Obama Acts to Calm Furor on Birth Control Coverage Rule
By HELENE COOPER
Published: February 10, 2012
WASHINGTON — President Obama, seeking to dampen a runaway political furor over birth control and religious liberty, unveiled a plan on Friday that is meant to calm the right’s ire about a new administration rule that would require health insurance plans — including those offered by Roman Catholic hospitals, universities and charities — to provide free birth control to female employees.
Casting himself as both “a citizen and a Christian” trying to balance individual liberty versus public health, Mr. Obama announced what administration officials called an “accommodation” that they said sought to demonstrate respect for religious beliefs. It will be similar to the path taken in several other states — particularly Hawaii — that have similar rules, but would require that insurance companies, and not religious institutions, offer contraceptive coverage at no cost.

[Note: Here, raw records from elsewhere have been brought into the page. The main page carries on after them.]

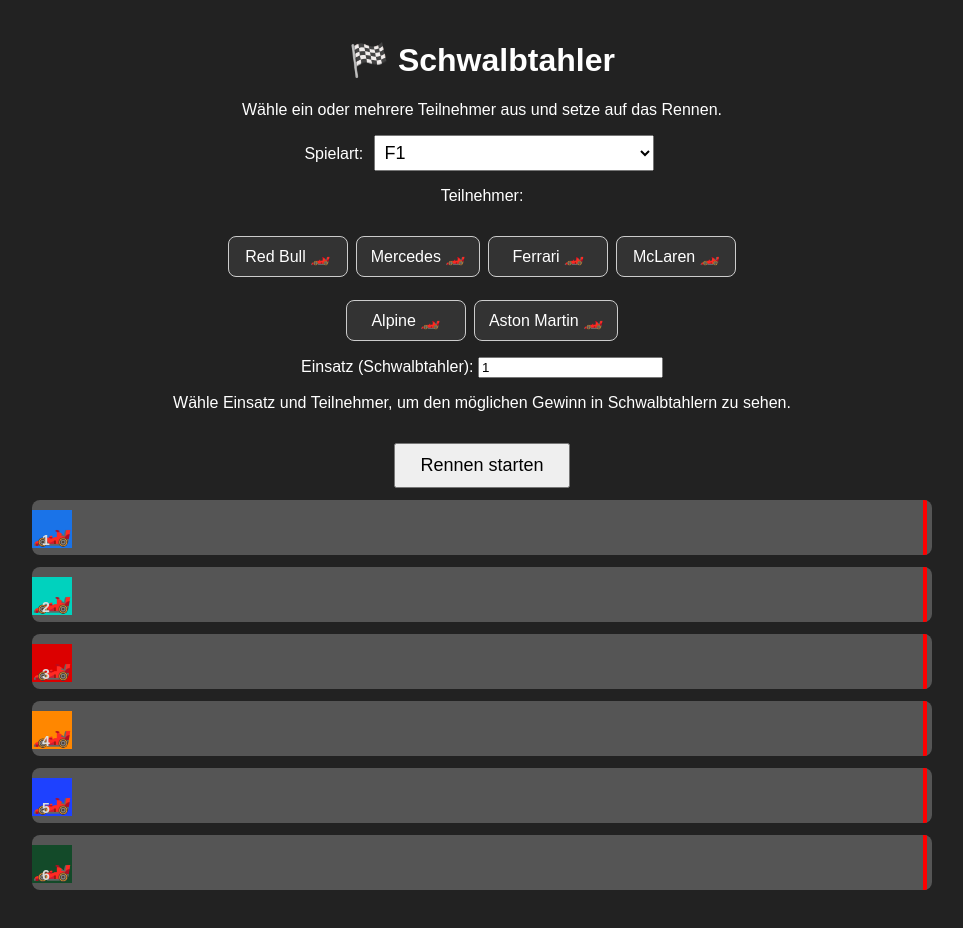
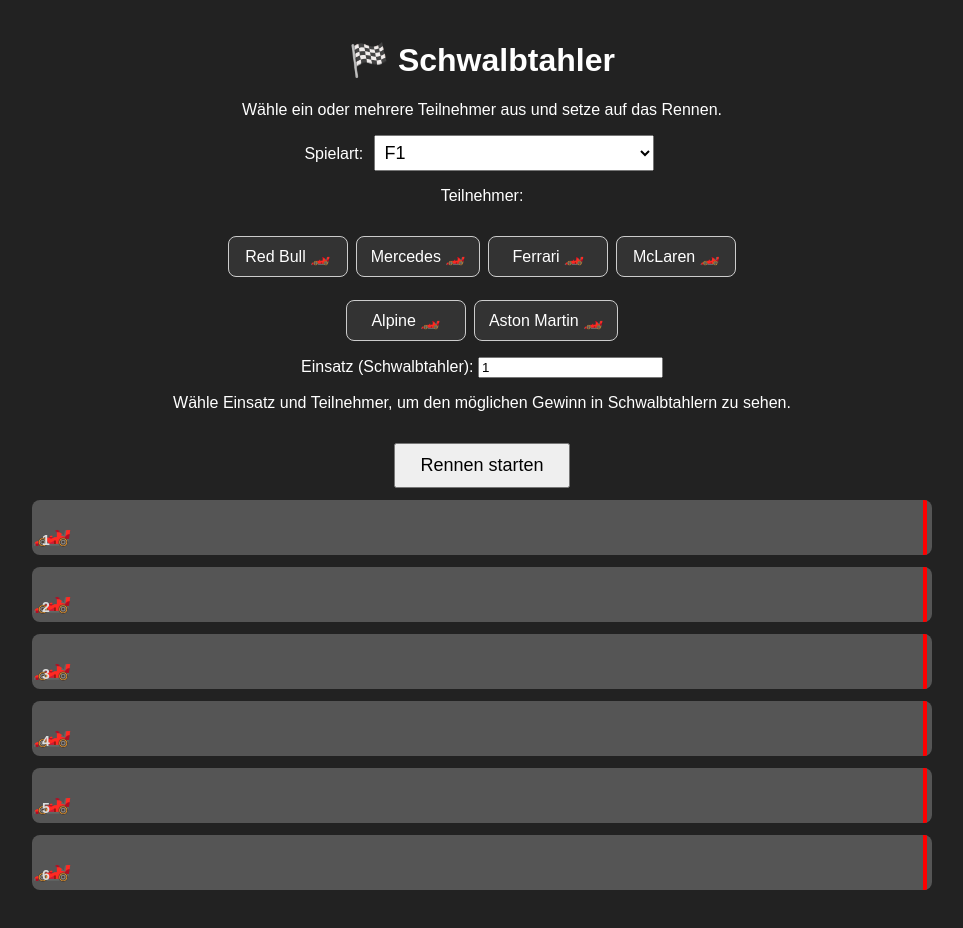
Before and after one commit to vali9555/Vali955, a plain HTML site: page Auto-Rennen-multitipp.html in a window 1280 px wide. Shown: the whole page, without its empty margins (158-1121 px from the left). Drawn offline with Linux system fonts and the light colour scheme.

Commit message:
Remove background color from runner icons in all groups

```diff
--- a/Auto-Rennen-multitipp.html
+++ b/Auto-Rennen-multitipp.html
@@ -198,7 +198,7 @@
         const item = current.items[i];
         tracks.innerHTML += `
         <div class="track">
-            <div class="car" id="car${i}" style="background:${item.color};">${item.icon}</div>
+            <div class="car" id="car${i}">${item.icon}</div>
             <div class="car-number">${i + 1}</div>
             <div class="finish"></div>
         </div>
```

“Religious liberty will be protected, and a law that requires free preventive care will not discriminate against women,” Mr. Obama told reporters in the White House briefing room. He said the “political football” his foes were making of the new rule prompted him to speed up work on a solution. “It became clear that spending months hammering a solution was not going to be an option.”

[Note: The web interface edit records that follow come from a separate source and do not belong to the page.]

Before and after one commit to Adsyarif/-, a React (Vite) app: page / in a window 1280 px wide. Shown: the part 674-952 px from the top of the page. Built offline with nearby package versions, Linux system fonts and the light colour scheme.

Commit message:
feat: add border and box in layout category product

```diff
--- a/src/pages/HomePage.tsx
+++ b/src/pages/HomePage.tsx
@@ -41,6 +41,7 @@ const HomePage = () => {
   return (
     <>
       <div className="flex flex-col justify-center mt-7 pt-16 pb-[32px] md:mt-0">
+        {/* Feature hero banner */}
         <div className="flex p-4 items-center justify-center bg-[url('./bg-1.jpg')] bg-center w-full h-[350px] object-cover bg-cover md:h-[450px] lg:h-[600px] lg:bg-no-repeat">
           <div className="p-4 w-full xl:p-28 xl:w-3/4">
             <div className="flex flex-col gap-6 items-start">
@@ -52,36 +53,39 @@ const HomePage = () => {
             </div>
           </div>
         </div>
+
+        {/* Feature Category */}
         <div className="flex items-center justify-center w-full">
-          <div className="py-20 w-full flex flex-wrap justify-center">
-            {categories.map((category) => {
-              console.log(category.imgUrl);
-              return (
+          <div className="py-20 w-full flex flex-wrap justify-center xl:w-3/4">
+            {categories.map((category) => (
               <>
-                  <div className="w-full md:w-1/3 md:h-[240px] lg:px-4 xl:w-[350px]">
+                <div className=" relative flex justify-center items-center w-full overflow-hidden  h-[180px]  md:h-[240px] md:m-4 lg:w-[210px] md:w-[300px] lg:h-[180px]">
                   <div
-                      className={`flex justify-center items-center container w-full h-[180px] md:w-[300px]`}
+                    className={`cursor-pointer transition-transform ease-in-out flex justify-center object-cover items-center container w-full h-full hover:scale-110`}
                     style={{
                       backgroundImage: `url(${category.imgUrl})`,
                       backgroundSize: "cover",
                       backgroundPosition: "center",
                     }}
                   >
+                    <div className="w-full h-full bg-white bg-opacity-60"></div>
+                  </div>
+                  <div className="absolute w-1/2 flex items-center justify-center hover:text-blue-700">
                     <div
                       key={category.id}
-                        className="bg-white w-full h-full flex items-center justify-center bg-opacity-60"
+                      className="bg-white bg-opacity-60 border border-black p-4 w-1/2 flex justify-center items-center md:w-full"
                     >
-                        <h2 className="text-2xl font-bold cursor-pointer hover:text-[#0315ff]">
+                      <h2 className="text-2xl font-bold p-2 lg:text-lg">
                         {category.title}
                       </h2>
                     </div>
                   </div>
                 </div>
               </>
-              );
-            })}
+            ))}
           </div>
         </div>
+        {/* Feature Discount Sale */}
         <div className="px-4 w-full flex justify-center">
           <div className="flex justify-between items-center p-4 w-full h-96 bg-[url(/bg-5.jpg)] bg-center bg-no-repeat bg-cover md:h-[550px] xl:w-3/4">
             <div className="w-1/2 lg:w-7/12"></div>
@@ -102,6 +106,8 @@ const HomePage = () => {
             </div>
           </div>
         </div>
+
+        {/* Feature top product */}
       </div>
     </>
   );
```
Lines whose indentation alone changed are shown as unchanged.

But administration officials also acknowledged that the revision announced Friday would most likely fail to mollify the Catholic bishops who have waged war against the rule or, for that matter, Republicans in Congress and on the presidential campaign trail who have joined the fight. At most, the compromise could potentially help the president shore up support among wavering Democrats, who have also expressed doubt about the rule, along with more liberal religious organizations and charities, who oppose the rule but not as vehemently as the Catholic leadership.